_Exercise description_
From the entries below, extract every line that includes the word "Built".
· · · · · · ·
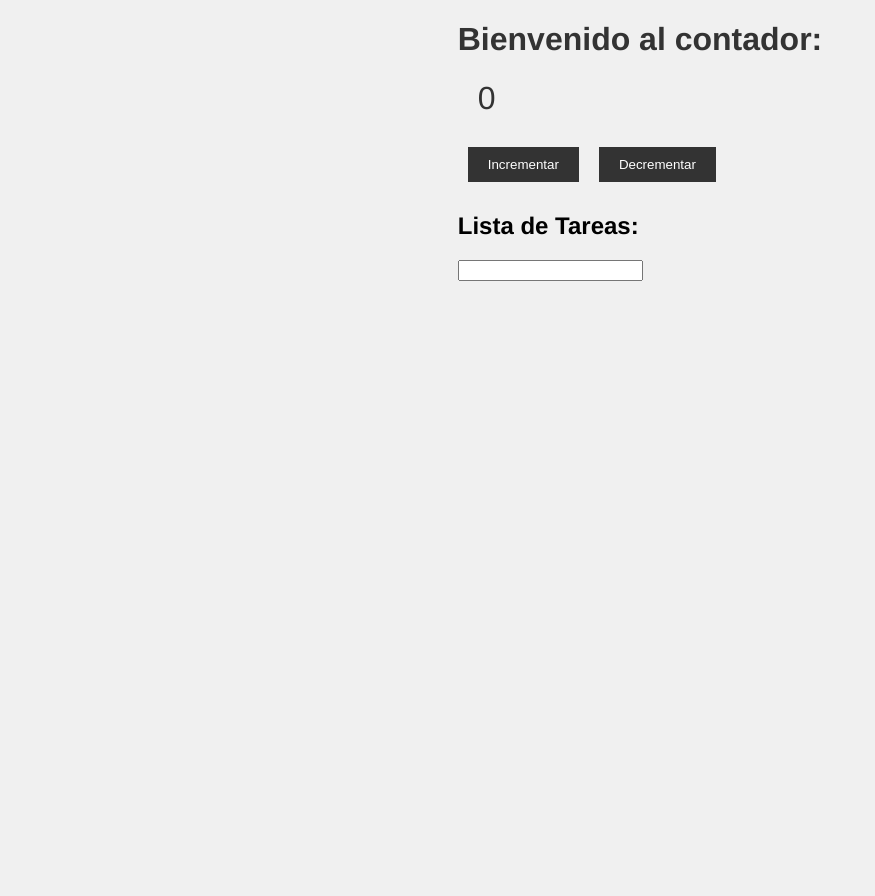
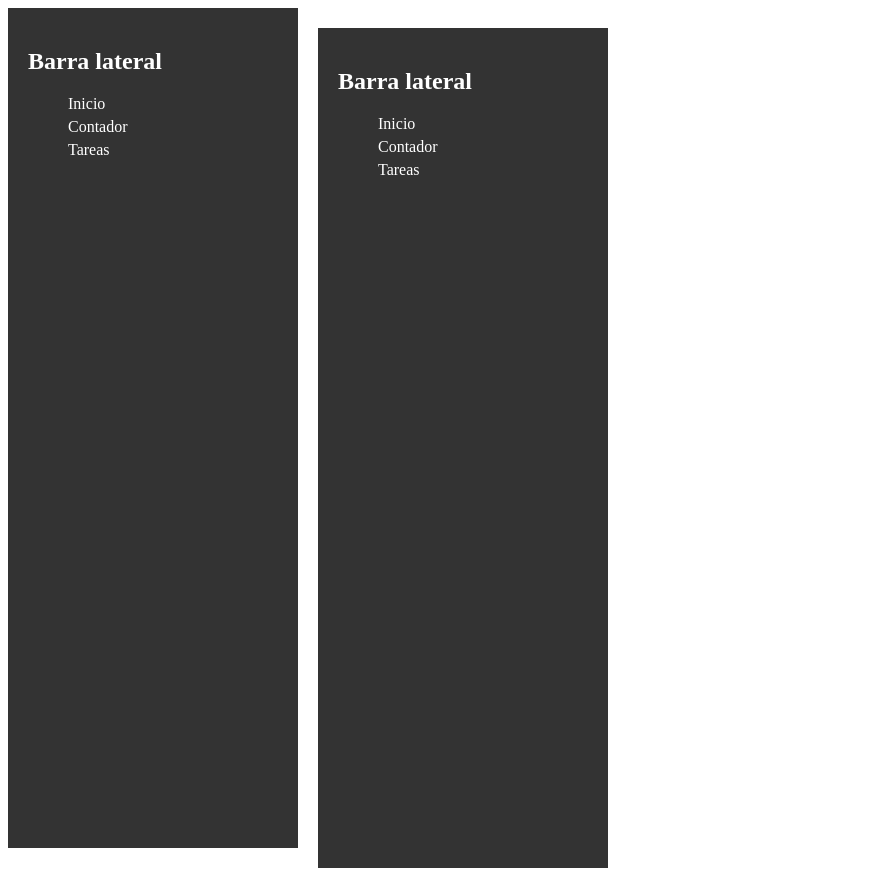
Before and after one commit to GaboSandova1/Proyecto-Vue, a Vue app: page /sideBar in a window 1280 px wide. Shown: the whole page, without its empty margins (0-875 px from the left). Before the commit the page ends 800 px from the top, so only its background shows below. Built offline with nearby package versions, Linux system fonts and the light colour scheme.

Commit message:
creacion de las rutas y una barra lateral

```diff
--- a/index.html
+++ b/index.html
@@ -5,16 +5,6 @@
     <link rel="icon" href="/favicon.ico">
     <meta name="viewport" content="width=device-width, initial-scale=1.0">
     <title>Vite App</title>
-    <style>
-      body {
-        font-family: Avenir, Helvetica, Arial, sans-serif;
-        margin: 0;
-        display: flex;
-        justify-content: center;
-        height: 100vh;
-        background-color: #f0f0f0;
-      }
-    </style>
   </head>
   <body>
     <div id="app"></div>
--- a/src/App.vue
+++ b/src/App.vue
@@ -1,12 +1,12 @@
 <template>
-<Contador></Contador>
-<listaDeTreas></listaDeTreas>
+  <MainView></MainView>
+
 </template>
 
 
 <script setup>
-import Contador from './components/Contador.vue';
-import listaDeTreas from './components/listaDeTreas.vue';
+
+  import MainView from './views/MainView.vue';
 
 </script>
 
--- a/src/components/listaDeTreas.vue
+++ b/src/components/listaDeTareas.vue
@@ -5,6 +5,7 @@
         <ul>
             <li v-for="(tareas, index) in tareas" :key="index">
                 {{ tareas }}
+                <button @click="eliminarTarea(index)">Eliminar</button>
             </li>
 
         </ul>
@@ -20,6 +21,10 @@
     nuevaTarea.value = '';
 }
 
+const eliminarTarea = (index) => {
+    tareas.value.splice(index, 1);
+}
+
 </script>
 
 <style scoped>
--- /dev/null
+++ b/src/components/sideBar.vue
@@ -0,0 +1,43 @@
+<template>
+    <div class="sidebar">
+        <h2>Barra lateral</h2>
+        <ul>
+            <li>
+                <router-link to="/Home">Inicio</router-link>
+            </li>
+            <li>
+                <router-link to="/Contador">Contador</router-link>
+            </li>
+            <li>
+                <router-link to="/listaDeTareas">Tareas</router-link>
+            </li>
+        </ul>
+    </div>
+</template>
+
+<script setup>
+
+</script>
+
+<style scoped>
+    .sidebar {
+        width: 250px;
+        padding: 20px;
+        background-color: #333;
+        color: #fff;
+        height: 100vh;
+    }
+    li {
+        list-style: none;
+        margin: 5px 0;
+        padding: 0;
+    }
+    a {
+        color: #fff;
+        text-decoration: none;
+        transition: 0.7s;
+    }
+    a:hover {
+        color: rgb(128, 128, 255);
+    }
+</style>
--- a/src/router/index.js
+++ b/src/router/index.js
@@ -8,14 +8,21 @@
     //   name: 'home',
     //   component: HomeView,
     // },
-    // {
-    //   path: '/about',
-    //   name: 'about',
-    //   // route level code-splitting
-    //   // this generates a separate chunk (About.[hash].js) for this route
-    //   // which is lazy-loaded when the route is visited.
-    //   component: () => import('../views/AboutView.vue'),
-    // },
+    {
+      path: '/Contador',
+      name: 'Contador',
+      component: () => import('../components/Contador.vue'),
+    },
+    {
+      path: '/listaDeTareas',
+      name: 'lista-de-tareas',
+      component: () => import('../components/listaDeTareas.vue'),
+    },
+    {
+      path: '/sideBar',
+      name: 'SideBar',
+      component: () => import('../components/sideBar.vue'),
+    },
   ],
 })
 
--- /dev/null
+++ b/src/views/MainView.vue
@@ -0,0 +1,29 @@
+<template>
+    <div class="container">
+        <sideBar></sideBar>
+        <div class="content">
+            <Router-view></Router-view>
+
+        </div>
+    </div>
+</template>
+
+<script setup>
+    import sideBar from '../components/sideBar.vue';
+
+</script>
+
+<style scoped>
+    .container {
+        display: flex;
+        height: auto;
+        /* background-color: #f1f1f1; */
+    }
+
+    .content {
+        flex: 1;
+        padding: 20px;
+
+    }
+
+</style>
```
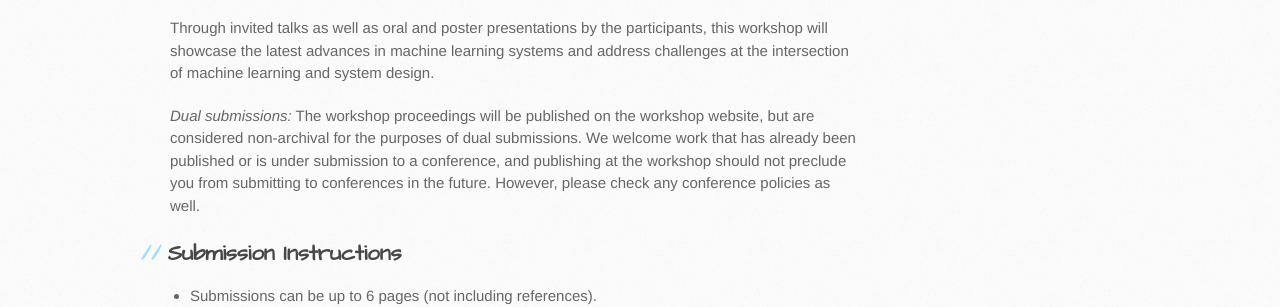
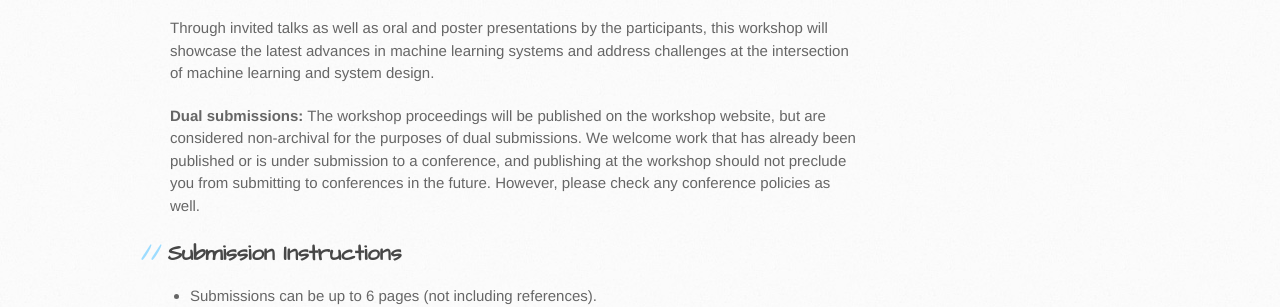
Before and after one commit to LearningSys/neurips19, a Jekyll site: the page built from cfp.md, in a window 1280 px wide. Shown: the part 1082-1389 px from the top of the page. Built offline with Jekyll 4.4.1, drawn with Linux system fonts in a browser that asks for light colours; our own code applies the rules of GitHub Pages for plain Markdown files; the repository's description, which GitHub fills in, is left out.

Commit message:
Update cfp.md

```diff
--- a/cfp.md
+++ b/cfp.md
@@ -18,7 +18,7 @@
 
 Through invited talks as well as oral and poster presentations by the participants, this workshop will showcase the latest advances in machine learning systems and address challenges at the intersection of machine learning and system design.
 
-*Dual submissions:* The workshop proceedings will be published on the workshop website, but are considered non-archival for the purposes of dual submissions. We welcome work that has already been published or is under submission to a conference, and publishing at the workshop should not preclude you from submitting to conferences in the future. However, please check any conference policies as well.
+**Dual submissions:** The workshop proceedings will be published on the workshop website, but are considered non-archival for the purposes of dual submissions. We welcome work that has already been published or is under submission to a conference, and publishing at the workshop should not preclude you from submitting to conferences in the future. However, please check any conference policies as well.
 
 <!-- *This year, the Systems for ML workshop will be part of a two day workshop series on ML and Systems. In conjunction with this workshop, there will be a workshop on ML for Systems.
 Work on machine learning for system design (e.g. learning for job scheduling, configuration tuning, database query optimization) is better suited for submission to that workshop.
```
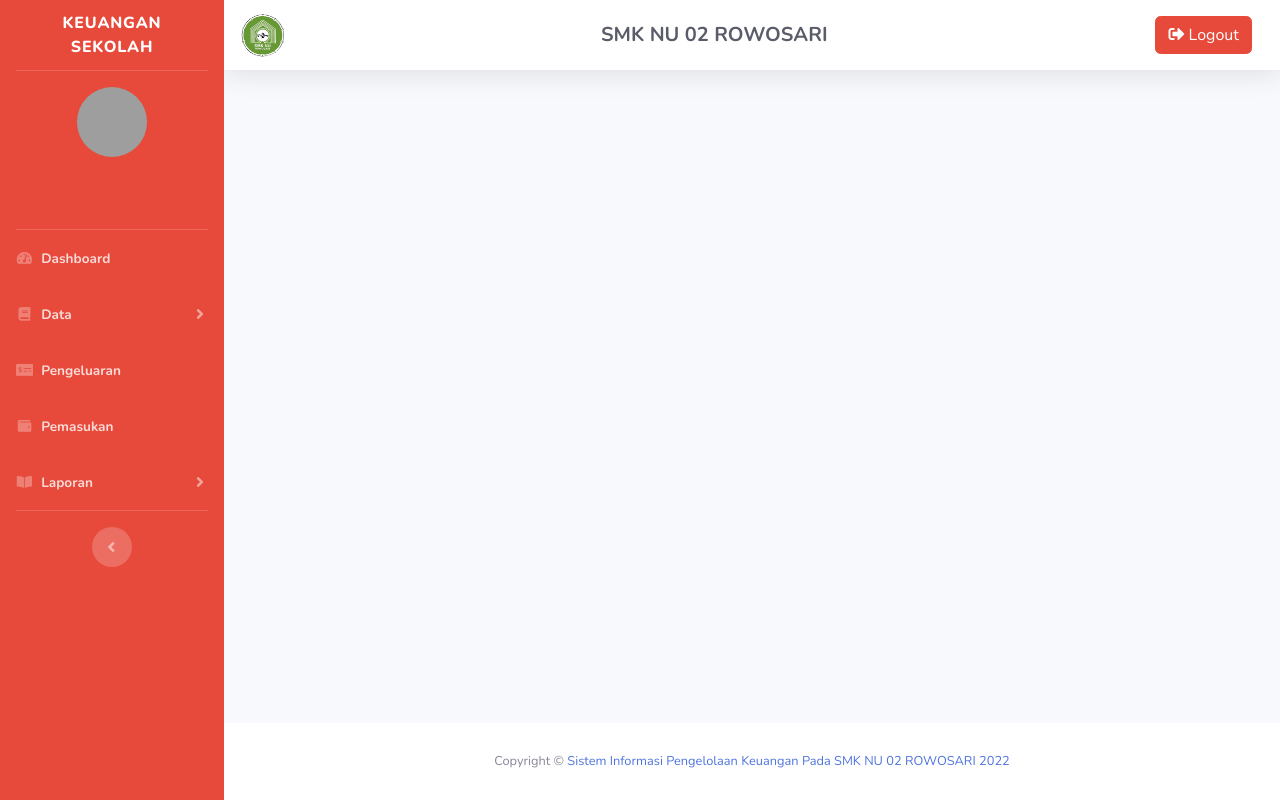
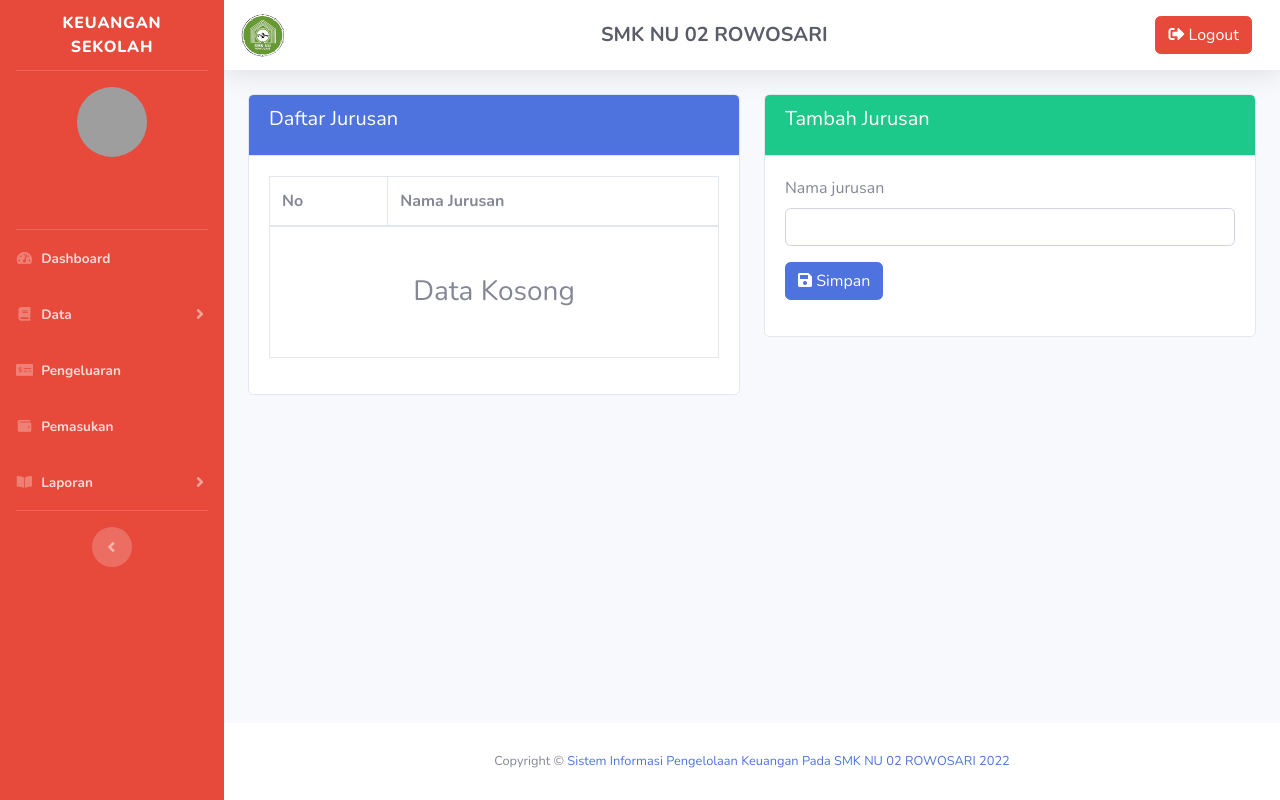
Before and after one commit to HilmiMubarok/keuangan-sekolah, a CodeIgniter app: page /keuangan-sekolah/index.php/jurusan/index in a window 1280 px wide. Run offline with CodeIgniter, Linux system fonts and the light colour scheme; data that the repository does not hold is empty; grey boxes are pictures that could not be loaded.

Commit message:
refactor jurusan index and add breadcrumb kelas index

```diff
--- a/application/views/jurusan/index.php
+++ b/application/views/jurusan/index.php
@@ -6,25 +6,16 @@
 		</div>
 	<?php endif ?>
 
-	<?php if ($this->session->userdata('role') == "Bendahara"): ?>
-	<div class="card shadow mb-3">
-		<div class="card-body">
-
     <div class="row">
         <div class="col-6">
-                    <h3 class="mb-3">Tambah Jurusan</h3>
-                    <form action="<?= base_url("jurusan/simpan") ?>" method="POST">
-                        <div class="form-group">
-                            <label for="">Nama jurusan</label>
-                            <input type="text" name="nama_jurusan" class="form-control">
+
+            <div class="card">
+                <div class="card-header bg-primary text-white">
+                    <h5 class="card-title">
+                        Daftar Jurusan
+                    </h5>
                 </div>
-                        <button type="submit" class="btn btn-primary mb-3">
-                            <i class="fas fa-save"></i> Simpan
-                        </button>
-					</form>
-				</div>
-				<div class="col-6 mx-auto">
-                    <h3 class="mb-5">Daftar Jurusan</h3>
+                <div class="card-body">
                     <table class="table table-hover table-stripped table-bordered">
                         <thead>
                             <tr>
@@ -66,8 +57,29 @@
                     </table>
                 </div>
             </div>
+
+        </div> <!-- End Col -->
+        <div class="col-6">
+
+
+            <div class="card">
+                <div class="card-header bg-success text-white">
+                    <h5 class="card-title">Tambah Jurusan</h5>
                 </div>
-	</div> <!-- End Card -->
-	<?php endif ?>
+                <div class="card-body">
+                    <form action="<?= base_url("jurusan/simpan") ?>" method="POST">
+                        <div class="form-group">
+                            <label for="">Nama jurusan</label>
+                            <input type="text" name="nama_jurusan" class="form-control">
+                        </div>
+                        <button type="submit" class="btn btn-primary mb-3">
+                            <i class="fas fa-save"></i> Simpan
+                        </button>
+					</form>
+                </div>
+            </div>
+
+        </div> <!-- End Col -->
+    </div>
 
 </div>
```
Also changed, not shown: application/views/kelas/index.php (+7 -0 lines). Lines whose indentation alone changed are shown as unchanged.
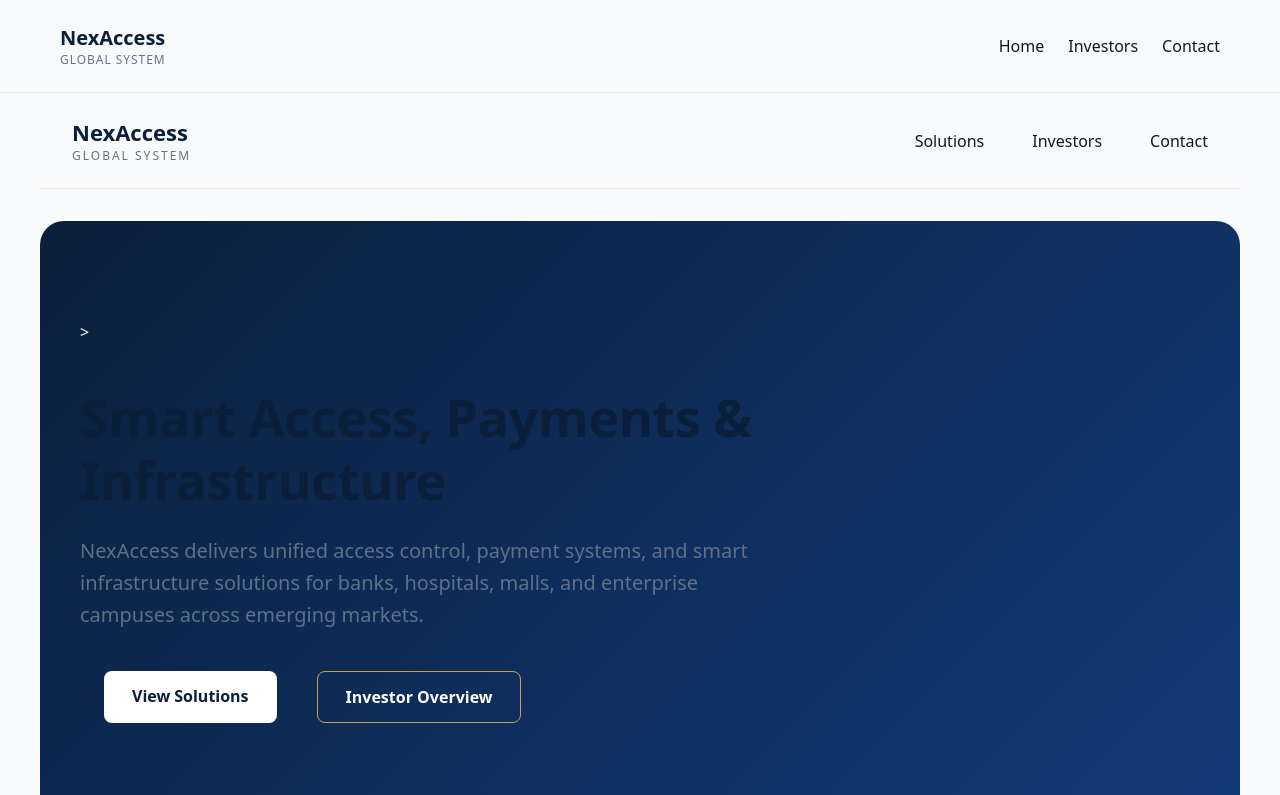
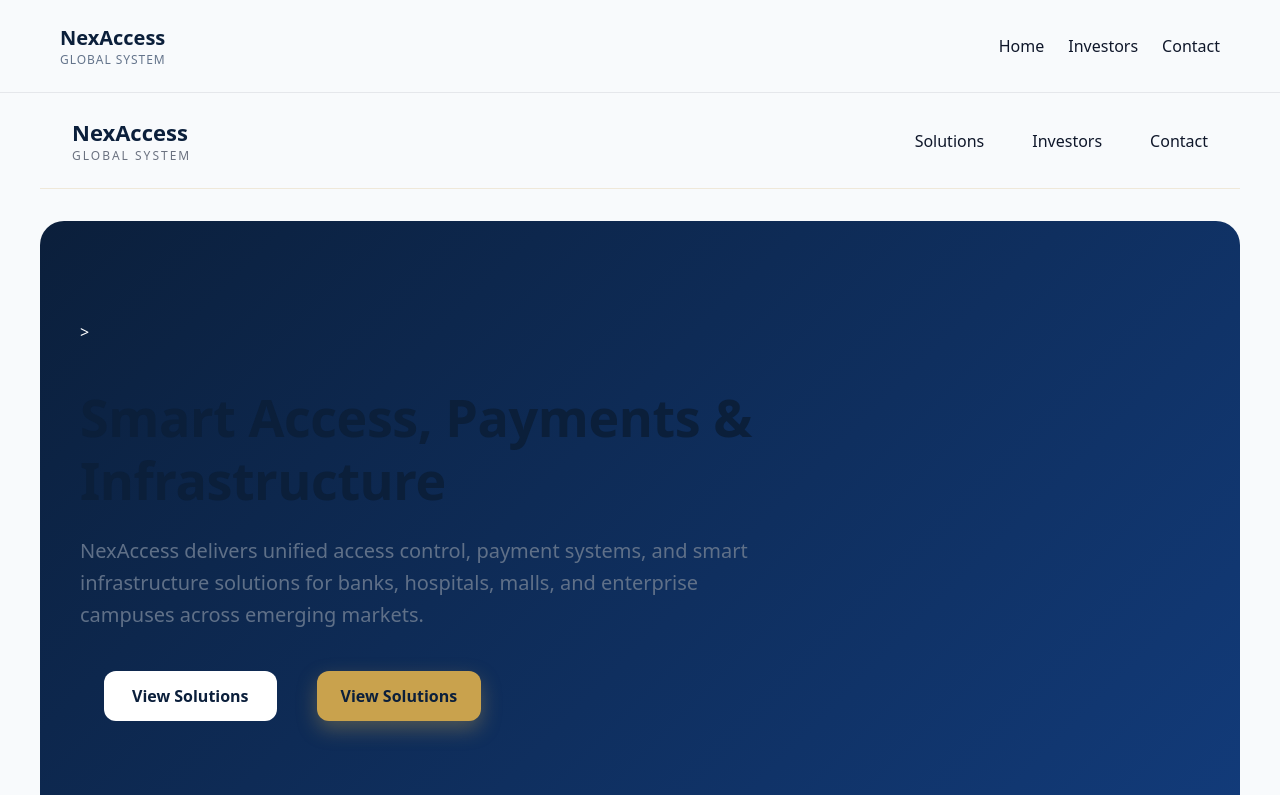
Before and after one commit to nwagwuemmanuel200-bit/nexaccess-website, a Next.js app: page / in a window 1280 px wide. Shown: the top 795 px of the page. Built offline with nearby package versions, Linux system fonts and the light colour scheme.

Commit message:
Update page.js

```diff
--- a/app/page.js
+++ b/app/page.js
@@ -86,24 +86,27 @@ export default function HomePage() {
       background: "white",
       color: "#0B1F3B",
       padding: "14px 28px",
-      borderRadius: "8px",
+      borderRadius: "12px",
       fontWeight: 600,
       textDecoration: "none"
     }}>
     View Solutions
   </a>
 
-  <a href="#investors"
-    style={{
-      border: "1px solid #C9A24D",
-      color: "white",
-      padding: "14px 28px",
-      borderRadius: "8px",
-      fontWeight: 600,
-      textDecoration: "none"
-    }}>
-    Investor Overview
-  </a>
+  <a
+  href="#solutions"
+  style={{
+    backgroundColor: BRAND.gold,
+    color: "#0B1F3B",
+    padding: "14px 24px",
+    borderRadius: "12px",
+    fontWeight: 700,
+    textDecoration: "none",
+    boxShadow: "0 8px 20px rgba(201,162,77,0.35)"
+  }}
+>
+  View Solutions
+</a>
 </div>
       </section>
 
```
· · · · · · ·
_Finished exercise_
Before and after one commit to GaboSandova1/Proyecto-Vue, a Vue app: page /sideBar in a window 1280 px wide. Shown: the whole page, without its empty margins (0-875 px from the left). Before the commit the page ends 800 px from the top, so only its background shows below. Built offline with nearby package versions, Linux system fonts and the light colour scheme.
Before and after one commit to LearningSys/neurips19, a Jekyll site: the page built from cfp.md, in a window 1280 px wide. Shown: the part 1082-1389 px from the top of the page. Built offline with Jekyll 4.4.1, drawn with Linux system fonts in a browser that asks for light colours; our own code applies the rules of GitHub Pages for plain Markdown files; the repository's description, which GitHub fills in, is left out.
Before and after one commit to nwagwuemmanuel200-bit/nexaccess-website, a Next.js app: page / in a window 1280 px wide. Shown: the top 795 px of the page. Built offline with nearby package versions, Linux system fonts and the light colour scheme.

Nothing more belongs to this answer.